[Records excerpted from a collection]
============

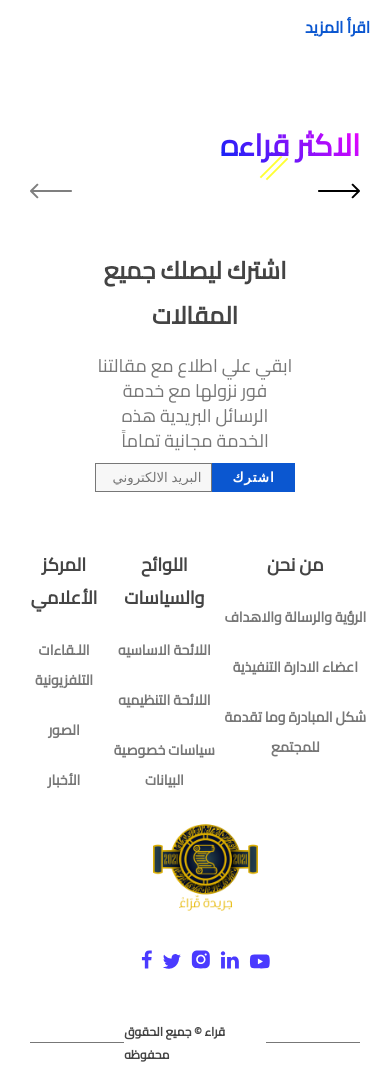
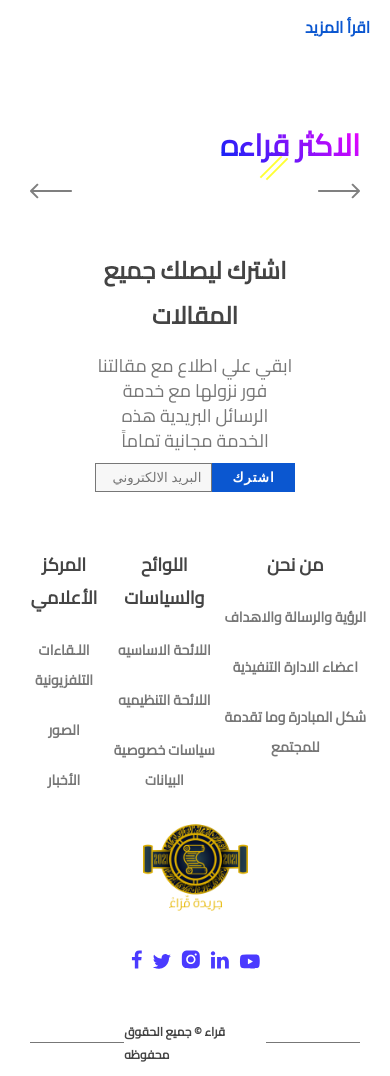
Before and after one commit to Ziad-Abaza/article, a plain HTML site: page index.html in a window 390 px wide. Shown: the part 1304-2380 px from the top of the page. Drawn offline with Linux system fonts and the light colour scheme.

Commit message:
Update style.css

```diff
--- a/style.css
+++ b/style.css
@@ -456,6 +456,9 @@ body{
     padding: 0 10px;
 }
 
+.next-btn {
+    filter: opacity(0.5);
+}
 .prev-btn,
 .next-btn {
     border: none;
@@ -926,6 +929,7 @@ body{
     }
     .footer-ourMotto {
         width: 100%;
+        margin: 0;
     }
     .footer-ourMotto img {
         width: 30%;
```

============

◆ Work task
In your answer, print the entries above exactly, with the pictures left out.

◆ Solution to this task
Before and after one commit to Ziad-Abaza/article, a plain HTML site: page index.html in a window 390 px wide. Shown: the part 1304-2380 px from the top of the page. Drawn offline with Linux system fonts and the light colour scheme.

Commit message:
Update style.css

```diff
--- a/style.css
+++ b/style.css
@@ -456,6 +456,9 @@ body{
     padding: 0 10px;
 }
 
+.next-btn {
+    filter: opacity(0.5);
+}
 .prev-btn,
 .next-btn {
     border: none;
@@ -926,6 +929,7 @@ body{
     }
     .footer-ourMotto {
         width: 100%;
+        margin: 0;
     }
     .footer-ourMotto img {
         width: 30%;
```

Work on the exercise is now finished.